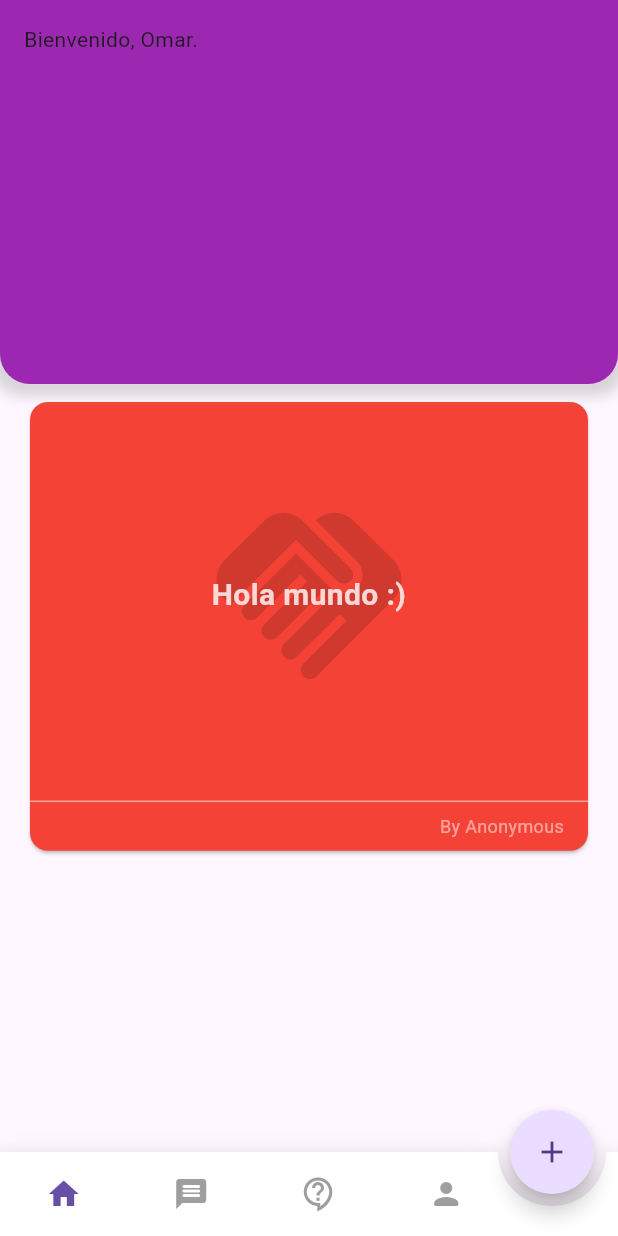
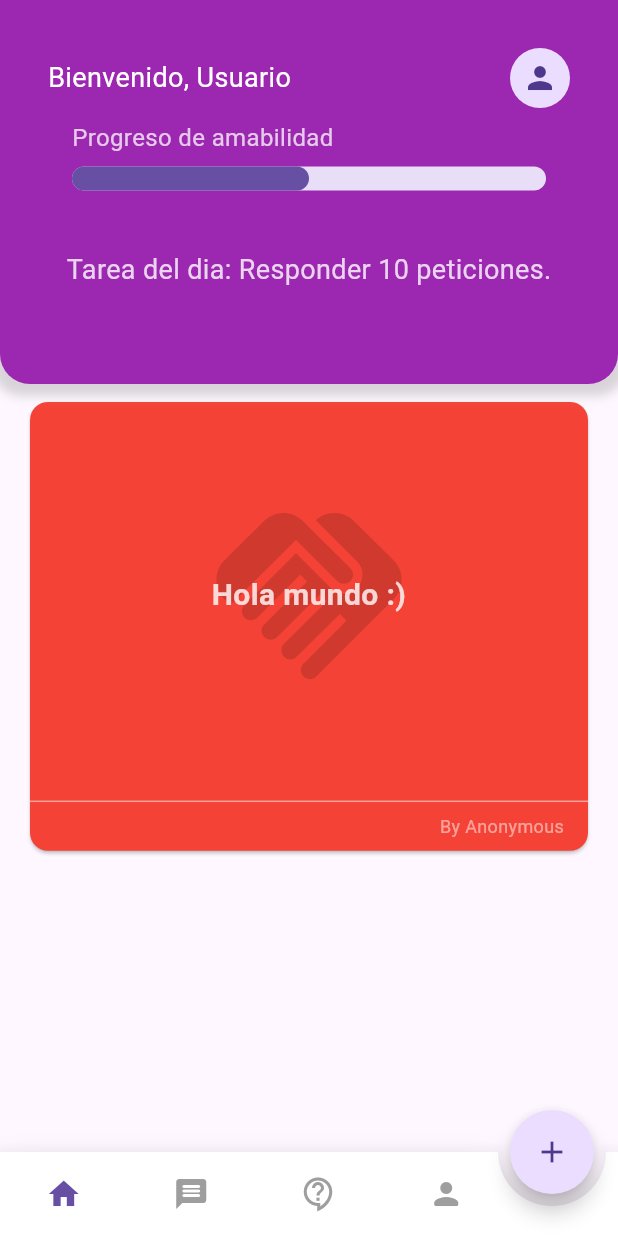
Before and after one commit to CerberusProgrammer/kind_words, a Flutter app: the screen it shows after launch, on a phone screen of 412 x 824 dp. Run offline on Flutter 3.47's test engine with Material 3 defaults, Android fonts, the light colour scheme and no system bars; drawn by our look-alikes of animated_bottom_navigation_bar, appinio_swiper; our stand-ins replace get.

Commit message:
New appbar!

```diff
--- a/lib/dashboard.screen.dart
+++ b/lib/dashboard.screen.dart
@@ -15,7 +15,7 @@ class _DashboardScreenState extends State<DashboardScreen> {
   int _currentIndex = 0;
 
   final List<Widget> _children = const [
-    PostScreen(),
+    PostsScreen(),
     Text('Ventana 2'),
     PetitionsScreen(),
     Text('Ventana 4'),
--- a/lib/widgets/post/posts.screen.dart
+++ b/lib/widgets/post/posts.screen.dart
@@ -1,17 +1,17 @@
+import 'package:appinio_swiper/appinio_swiper.dart';
 import 'package:flutter/material.dart';
 import 'package:get/get.dart';
 import 'package:kind_words/widgets/post/post.controller.dart';
-import 'package:appinio_swiper/appinio_swiper.dart';
 import 'package:kind_words/widgets/post/widgets/post-card.widget.dart';
 
-class PostScreen extends StatelessWidget {
-  const PostScreen({super.key});
+class PostsScreen extends StatelessWidget {
+  const PostsScreen({super.key});
 
   @override
   Widget build(BuildContext context) {
     final posts = Get.find<PostController>().posts;
 
-    return LayoutBuilder(builder: ((context, constraints) {
+    return LayoutBuilder(builder: (context, constraints) {
       return Scaffold(
         appBar: PreferredSize(
           preferredSize: Size(double.infinity, constraints.maxHeight / 3),
@@ -26,19 +26,65 @@ class PostScreen extends StatelessWidget {
                 BoxShadow(
                   color: Colors.grey.withOpacity(0.4),
                   spreadRadius: 5,
-                      blurRadius: 7,
+                  blurRadius: 5,
                   offset: const Offset(0, 3),
                 )
-                  ]),
-              child: const Padding(
-                padding: EdgeInsets.symmetric(horizontal: 16, vertical: 16),
+              ],
+            ),
+            child: Padding(
+              padding: const EdgeInsets.symmetric(horizontal: 32, vertical: 32),
               child: Column(
                 children: [
-                    Row(
+                  const Row(
                     children: [
-                        Text('Bienvenido, Omar.'),
+                      Text(
+                        'Bienvenido, Usuario',
+                        style: TextStyle(
+                          fontSize: 18,
+                          color: Colors.white,
+                        ),
+                      ),
+                      Spacer(),
+                      CircleAvatar(
+                        child: Icon(Icons.person),
+                      ),
                     ],
                   ),
+                  Padding(
+                    padding:
+                        const EdgeInsets.symmetric(horizontal: 16, vertical: 8),
+                    child: Column(
+                      crossAxisAlignment: CrossAxisAlignment.start,
+                      children: [
+                        Text(
+                          'Progreso de amabilidad',
+                          style: TextStyle(
+                            fontSize: 16,
+                            color: Colors.white.withOpacity(0.75),
+                          ),
+                        ),
+                        const SizedBox(height: 8),
+                        LinearProgressIndicator(
+                          value: 0.5,
+                          minHeight: 16,
+                          borderRadius: BorderRadius.circular(10),
+                        ),
+                      ],
+                    ),
+                  ),
+                  const SizedBox(height: 32),
+                  Row(
+                    mainAxisAlignment: MainAxisAlignment.center,
+                    children: [
+                      Text(
+                        'Tarea del dia: Responder 10 peticiones.',
+                        style: TextStyle(
+                          color: Colors.white.withOpacity(0.8),
+                          fontSize: 18,
+                        ),
+                      ),
+                    ],
+                  )
                 ],
               ),
             ),
@@ -49,20 +95,24 @@ class PostScreen extends StatelessWidget {
             horizontal: 16,
             vertical: 8,
           ),
-              child: Column(children: [
+          child: Column(
+            children: [
               SizedBox(
                 width: double.infinity,
                 height: constraints.maxHeight / 2.5,
-                  child: Obx(() => AppinioSwiper(
-                        cardBuilder: (BuildContext context, int index) {
-                          return PostCard(
+                child: Obx(
+                  () => AppinioSwiper(
+                    cardBuilder: (context, index) => PostCard(
                       post: posts[index],
+                    ),
+                    cardCount: posts.length,
+                  ),
+                ),
+              )
+            ],
+          ),
+        ),
       );
-                        },
-                        cardCount: posts.length,
-                      )),
-                )
-              ])));
-    }));
+    });
   }
 }
```
Lines whose indentation alone changed are shown as unchanged.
▬▬▬▬▬▬
> PROBLEM REQUIREMENTS:
The material above must be reproduced line for line, with the images omitted.

> ANSWER BOX:
Before and after one commit to CerberusProgrammer/kind_words, a Flutter app: the screen it shows after launch, on a phone screen of 412 x 824 dp. Run offline on Flutter 3.47's test engine with Material 3 defaults, Android fonts, the light colour scheme and no system bars; drawn by our look-alikes of animated_bottom_navigation_bar, appinio_swiper; our stand-ins replace get.

Commit message:
New appbar!

```diff
--- a/lib/dashboard.screen.dart
+++ b/lib/dashboard.screen.dart
@@ -15,7 +15,7 @@ class _DashboardScreenState extends State<DashboardScreen> {
   int _currentIndex = 0;
 
   final List<Widget> _children = const [
-    PostScreen(),
+    PostsScreen(),
     Text('Ventana 2'),
     PetitionsScreen(),
     Text('Ventana 4'),
--- a/lib/widgets/post/posts.screen.dart
+++ b/lib/widgets/post/posts.screen.dart
@@ -1,17 +1,17 @@
+import 'package:appinio_swiper/appinio_swiper.dart';
 import 'package:flutter/material.dart';
 import 'package:get/get.dart';
 import 'package:kind_words/widgets/post/post.controller.dart';
-import 'package:appinio_swiper/appinio_swiper.dart';
 import 'package:kind_words/widgets/post/widgets/post-card.widget.dart';
 
-class PostScreen extends StatelessWidget {
-  const PostScreen({super.key});
+class PostsScreen extends StatelessWidget {
+  const PostsScreen({super.key});
 
   @override
   Widget build(BuildContext context) {
     final posts = Get.find<PostController>().posts;
 
-    return LayoutBuilder(builder: ((context, constraints) {
+    return LayoutBuilder(builder: (context, constraints) {
       return Scaffold(
         appBar: PreferredSize(
           preferredSize: Size(double.infinity, constraints.maxHeight / 3),
@@ -26,19 +26,65 @@ class PostScreen extends StatelessWidget {
                 BoxShadow(
                   color: Colors.grey.withOpacity(0.4),
                   spreadRadius: 5,
-                      blurRadius: 7,
+                  blurRadius: 5,
                   offset: const Offset(0, 3),
                 )
-                  ]),
-              child: const Padding(
-                padding: EdgeInsets.symmetric(horizontal: 16, vertical: 16),
+              ],
+            ),
+            child: Padding(
+              padding: const EdgeInsets.symmetric(horizontal: 32, vertical: 32),
               child: Column(
                 children: [
-                    Row(
+                  const Row(
                     children: [
-                        Text('Bienvenido, Omar.'),
+                      Text(
+                        'Bienvenido, Usuario',
+                        style: TextStyle(
+                          fontSize: 18,
+                          color: Colors.white,
+                        ),
+                      ),
+                      Spacer(),
+                      CircleAvatar(
+                        child: Icon(Icons.person),
+                      ),
                     ],
                   ),
+                  Padding(
+                    padding:
+                        const EdgeInsets.symmetric(horizontal: 16, vertical: 8),
+                    child: Column(
+                      crossAxisAlignment: CrossAxisAlignment.start,
+                      children: [
+                        Text(
+                          'Progreso de amabilidad',
+                          style: TextStyle(
+                            fontSize: 16,
+                            color: Colors.white.withOpacity(0.75),
+                          ),
+                        ),
+                        const SizedBox(height: 8),
+                        LinearProgressIndicator(
+                          value: 0.5,
+                          minHeight: 16,
+                          borderRadius: BorderRadius.circular(10),
+                        ),
+                      ],
+                    ),
+                  ),
+                  const SizedBox(height: 32),
+                  Row(
+                    mainAxisAlignment: MainAxisAlignment.center,
+                    children: [
+                      Text(
+                        'Tarea del dia: Responder 10 peticiones.',
+                        style: TextStyle(
+                          color: Colors.white.withOpacity(0.8),
+                          fontSize: 18,
+                        ),
+                      ),
+                    ],
+                  )
                 ],
               ),
             ),
@@ -49,20 +95,24 @@ class PostScreen extends StatelessWidget {
             horizontal: 16,
             vertical: 8,
           ),
-              child: Column(children: [
+          child: Column(
+            children: [
               SizedBox(
                 width: double.infinity,
                 height: constraints.maxHeight / 2.5,
-                  child: Obx(() => AppinioSwiper(
-                        cardBuilder: (BuildContext context, int index) {
-                          return PostCard(
+                child: Obx(
+                  () => AppinioSwiper(
+                    cardBuilder: (context, index) => PostCard(
                       post: posts[index],
+                    ),
+                    cardCount: posts.length,
+                  ),
+                ),
+              )
+            ],
+          ),
+        ),
       );
-                        },
-                        cardCount: posts.length,
-                      )),
-                )
-              ])));
-    }));
+    });
   }
 }
```
Lines whose indentation alone changed are shown as unchanged.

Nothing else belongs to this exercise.